After Bitcoin hit record levels, the virtual currency’s price drastically dropped during the last three days.
Other cryptocurrencies’ values including that of Ripple and Ethererum have also dropped, clearing billions off from their combined values.
The said currencies have increased in value in recent months amid rising interest in a newly-popular way for businesses to raise funds called the initial coin offerings (ICOs).
The increasing prices of Bitcoin, Ethereum, and other cryptocurrencies appeared to oppose warnings regarding a bubble, but skeptics assume that a crash will only be a matter of time.

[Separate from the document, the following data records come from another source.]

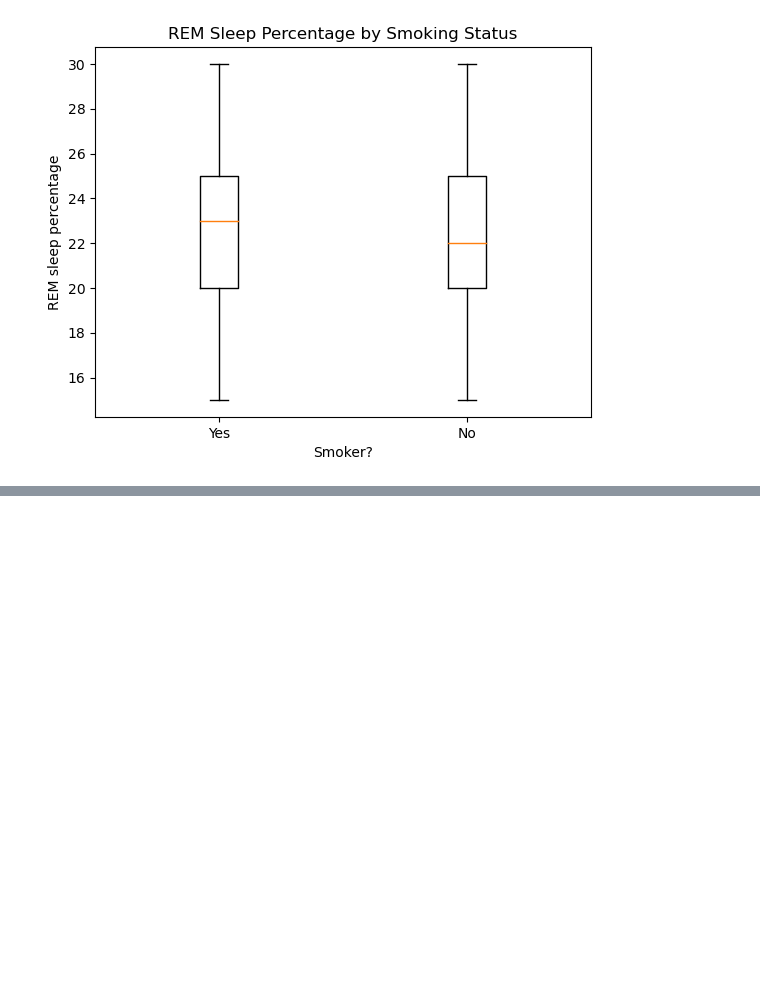
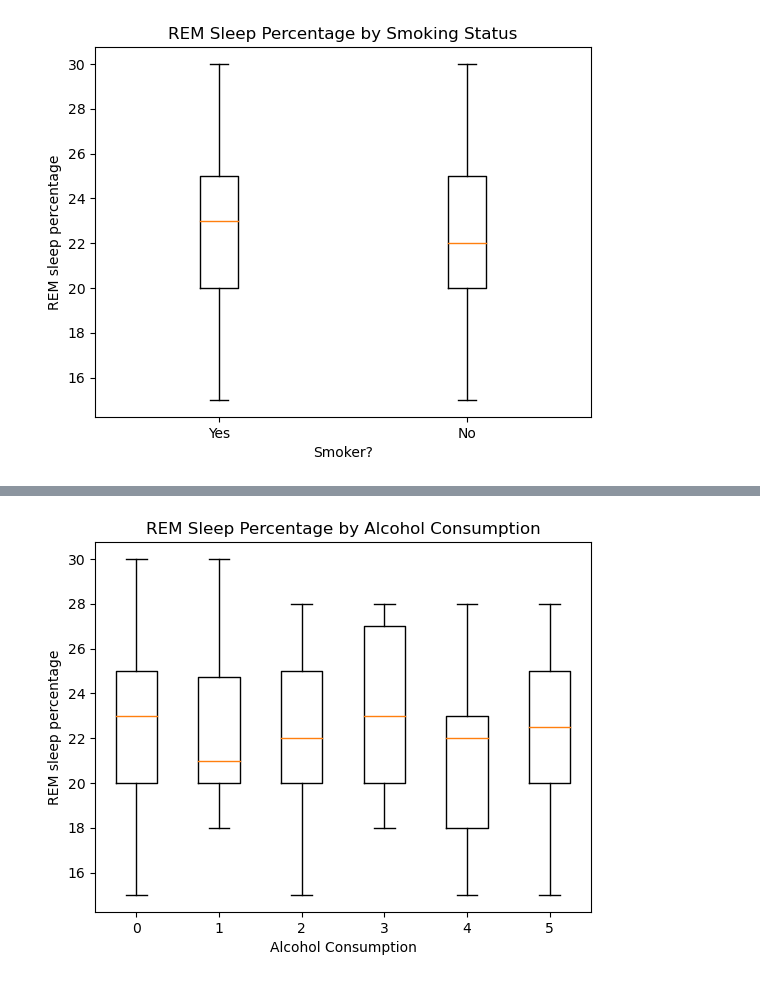
Before and after one commit to JenFreeze/Project_1, a Jupyter notebook: project1.ipynb, the cells around one changed output, grey strips where cells are left out. Saved outputs shown, nothing was run; the diff lists cells and outputs as text; code cells hidden in the pictures; blank space fills up the shorter version.

```diff
--- a/project1.ipynb
+++ b/project1.ipynb
@@ -382,0 +399,16 @@ plt.show()
+# %%
+REM_sleep = []
+alcohol = [0, 1, 2, 3, 4, 5]
+
+for option in alcohol:
+    current_df = sleep_df.loc[sleep_df["Alcohol consumption"] == option]
+    sleep_values = current_df["REM sleep percentage"]
+    REM_sleep.append(sleep_values)
+
+plt.boxplot(REM_sleep, labels=alcohol)
+plt.xlabel("Alcohol Consumption")
+plt.ylabel("REM sleep percentage")
+plt.title("REM Sleep Percentage by Alcohol Consumption")
+plt.show()
+# %% [output]
+[figure, added]
```
Also changed, not shown: parts of 1 cell of this notebook.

On Saturday, Bitcoin achieved a record high of around $5,000 (£3,870) but started to drop shortly after, with many owners seemingly taking the milestone as an opportunity to trade their investments.
It declined further on Monday when Chinese regulators proclaimed a ban on ICOs and on Tuesday morning traded for as low as $4,000, a 20pc decrease in just less than three days. Worries of a bubble were also probably compounded when Paris Hilton became the latest celebrity to declare that she was investing in an ICO.
The currency that is used in many ICOs, Ethereum, did even worse, plunging by almost 30pc from its $400 peak on Saturday.
Combined with falls in others such as Ripple and Bitcoin Cash, more than $30bn has been wiped off the total value of the major cryptocurrencies since Saturday.
This year, the currencies have increased. Bitcoin’s $5,000 peak on Saturday compares to less than $1,000 in January and Ethereum had reached $400 from just $8 at the start of the year.
Allowing companies to raise funds without many of the regulations that are tied to more traditional methods such as trading shares, ICOs have been seen as something of a wild west. According to Autonomous Research, more than $1.2bn was raised in the first half of 2017.
While their adoption by businesses such as Kik, the messaging app, and endorsements by several celebrities have appeared to be a mark of approval, numerous investors have lost money because of scams, and they have now drawn the attention of regulators. On Monday, China’s central bank ordered that ICOs “cease immediately.”